Republished from James Angel:
“Successive governments have pursued an agenda of market competition, outsourcing and privatisation within public services. Their aim? Innovation – the kind that clunky, state run services apparently cannot deliver. For our politicians, the market has become synonymous with better services at lower costs.
But is this actually the case? Evidence is surprisingly hard to come by. Decades of restructuring and reform have gone by without much effort to find out.
What limited evidence there is gives cause for concern. A recent survey of 140 local authorities shows the majority are beginning to take services back in-house, citing concerns about rising costs and decreasing quality. Pay and conditions for services staff have plummeted and transparency has given way to commercial confidentiality. Power has been concentrated in the hands of a few supremely wealthy private providers, now dogged by a series of high-profile scandals and widespread public mistrust.
What, really, did we expect? Attempting to force innovation by pitting providers against each other naturally breeds fragmentation and opposition between stakeholders – which in turn discourages the partnerships and holistic thinking necessary for joined-up and preventative services. Efficiencies are sought by squeezing workers’ time, undermining the potential for caring services; and by cutting wages, causing diminishing morale, retention rates and productivity. New targets and auditing regimes have been introduced to regulate a diversity of providers, side-lining local priorities and knowledge in the process. Shareholder value has been allowed to trump social value, eroding collective responsibility and solidarity.
It’s clear the market is failing to deliver on its promises. But another way is possible. A new report from the New Economics Foundation (NEF) explores how, by shifting power away from private sector providers towards citizens and frontline staff, we can unlock a very different form of innovation. After all, these are the people who are most likely to care about ensuring high quality, inclusive services. When you work in or use services day in day out, you get a real sense of what’s working and what needs to change.
Some public agencies, across the UK and beyond, are already enjoying the benefits of non-market innovation. Co-production – services designed and delivered through an equal partnership between professionals and service users – is catching on. Islington council now co-produces the commissioning of its youth services: young people helped develop a new quality assurance framework and have been trained to lead site visits to assess how services meet their needs and expectations.
Co-production is not about devaluing or replacing professional expertise or shifting responsibility away from the state and public servants.

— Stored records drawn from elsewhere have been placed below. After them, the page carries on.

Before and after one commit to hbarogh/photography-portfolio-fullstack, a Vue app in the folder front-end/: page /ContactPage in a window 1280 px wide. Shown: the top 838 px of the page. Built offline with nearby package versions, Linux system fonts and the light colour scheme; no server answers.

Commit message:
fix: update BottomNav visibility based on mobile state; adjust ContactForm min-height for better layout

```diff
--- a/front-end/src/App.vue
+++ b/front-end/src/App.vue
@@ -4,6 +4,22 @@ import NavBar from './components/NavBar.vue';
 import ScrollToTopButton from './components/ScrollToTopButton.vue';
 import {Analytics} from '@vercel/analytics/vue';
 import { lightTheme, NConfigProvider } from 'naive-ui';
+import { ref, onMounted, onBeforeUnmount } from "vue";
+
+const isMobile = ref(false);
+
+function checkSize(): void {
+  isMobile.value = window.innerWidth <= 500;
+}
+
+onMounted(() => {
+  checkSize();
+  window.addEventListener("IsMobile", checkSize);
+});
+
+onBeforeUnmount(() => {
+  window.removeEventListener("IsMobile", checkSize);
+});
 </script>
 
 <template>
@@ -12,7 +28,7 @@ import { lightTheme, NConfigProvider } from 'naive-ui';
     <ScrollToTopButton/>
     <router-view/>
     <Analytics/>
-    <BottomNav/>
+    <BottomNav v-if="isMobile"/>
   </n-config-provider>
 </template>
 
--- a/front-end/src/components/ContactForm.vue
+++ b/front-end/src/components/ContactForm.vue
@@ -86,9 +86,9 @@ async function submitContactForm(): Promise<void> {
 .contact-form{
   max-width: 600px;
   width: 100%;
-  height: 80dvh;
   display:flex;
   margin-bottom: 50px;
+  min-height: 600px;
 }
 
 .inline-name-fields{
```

Rather, it is about protecting and building on existing professional skills and enriching this with the resources and perspectives offered by citizens.
The success stories do not end at co-production. Following impressive results in Porto Alegre, Brazil, more UK public agencies are giving citizens direct control over public spending decisions through participatory budgeting. Councils such as Newcastle have demonstrated the benefits of less hierarchical working cultures that afford frontline staff more autonomy and trust. And Co-operative Trust Schools show how the public sector can work in collaborative partnership with other not-for-profit organisations.

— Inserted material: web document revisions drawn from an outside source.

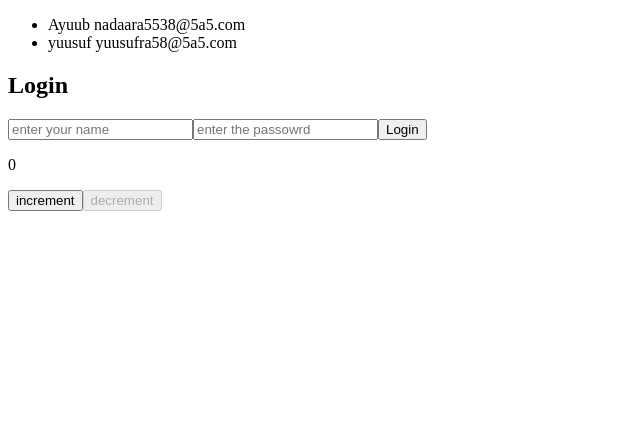
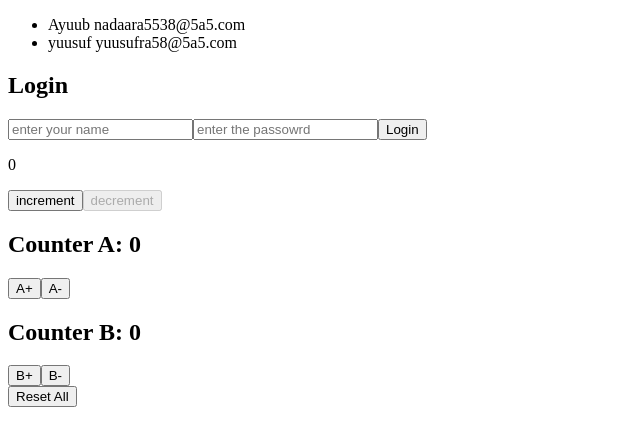
Before and after one commit to Ayub4702/React-Js-Dugsiiye, a React (Vite) app: page / in a window 1280 px wide. Shown: the top 446 px of the page, without its empty margins (0-640 px from the left). Built offline with nearby package versions, Linux system fonts and the light colour scheme.

Commit message:
double counter with useReducer

```diff
--- a/src/App.jsx
+++ b/src/App.jsx
@@ -8,6 +8,7 @@
 import UserList from "./UserList"
 import LoginForm from "./LoginForm";
 import Button from "./Button"
+import CounterWithReducer from "./CounterWithReducer";
 
 function App (){
 
@@ -27,6 +28,7 @@ return (
   <UserList users={users}/>
   <LoginForm/>
   <Button/>
+  <CounterWithReducer/>
 
   </>
 )
--- /dev/null
+++ b/src/CounterWithReducer.jsx
@@ -0,0 +1,51 @@
+import { useReducer } from "react";
+
+const intitialState = {countA: 0,countB: 0 }
+
+const reducer = (state, action) => {
+
+ switch(action.type){
+
+  // counter A //
+  case 'inCrementA':
+   return {...state, countA: state.countA + 1}
+  case 'desCrementA':
+   return {...state, countA: state.countA -1}
+
+   // counter B //
+   case "inCrementB":
+   return {...state, countB: state.countB + 1}
+   case 'desCrementB':
+    return {...state, countB: state.countB - 1}
+
+   case 'reset':
+   return intitialState
+
+ }
+
+}
+
+const CounterWithReducer = ()=>{
+
+ const [state, dispatch] = useReducer(reducer, intitialState)
+
+ return (
+  <>
+  <h2>Counter A: {state.countA}</h2>
+  <button onClick={()=>dispatch({type: "inCrementA"})}>A+</button>
+  <button onClick={()=>dispatch({type: "desCrementA"})}>A-</button>
+
+  <div>
+
+   <h2>Counter B: {state.countB}</h2>
+   <button onClick={()=>dispatch({type: "inCrementB"})}>B+</button>
+  <button onClick={()=>dispatch({type: "desCrementB"})}>B-</button>
+
+  </div>
+
+  <button onClick={()=>dispatch({type: "reset"})}>Reset All</button>
+  </>
+ )
+}
+
+export default CounterWithReducer;
```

However, the failure of David Cameron’s Big Society shows that increased local control is no good when people lack the resources necessary to participate and benefit. Alongside devolution, we need redistribution. We need an end to austerity policies, which, as well as damaging public services, are undermining the chances of a sustainable economic recovery.
Legislation advocated by campaign group We Own It would be a healthy start for getting to a different model for public services, grounded in public participation.”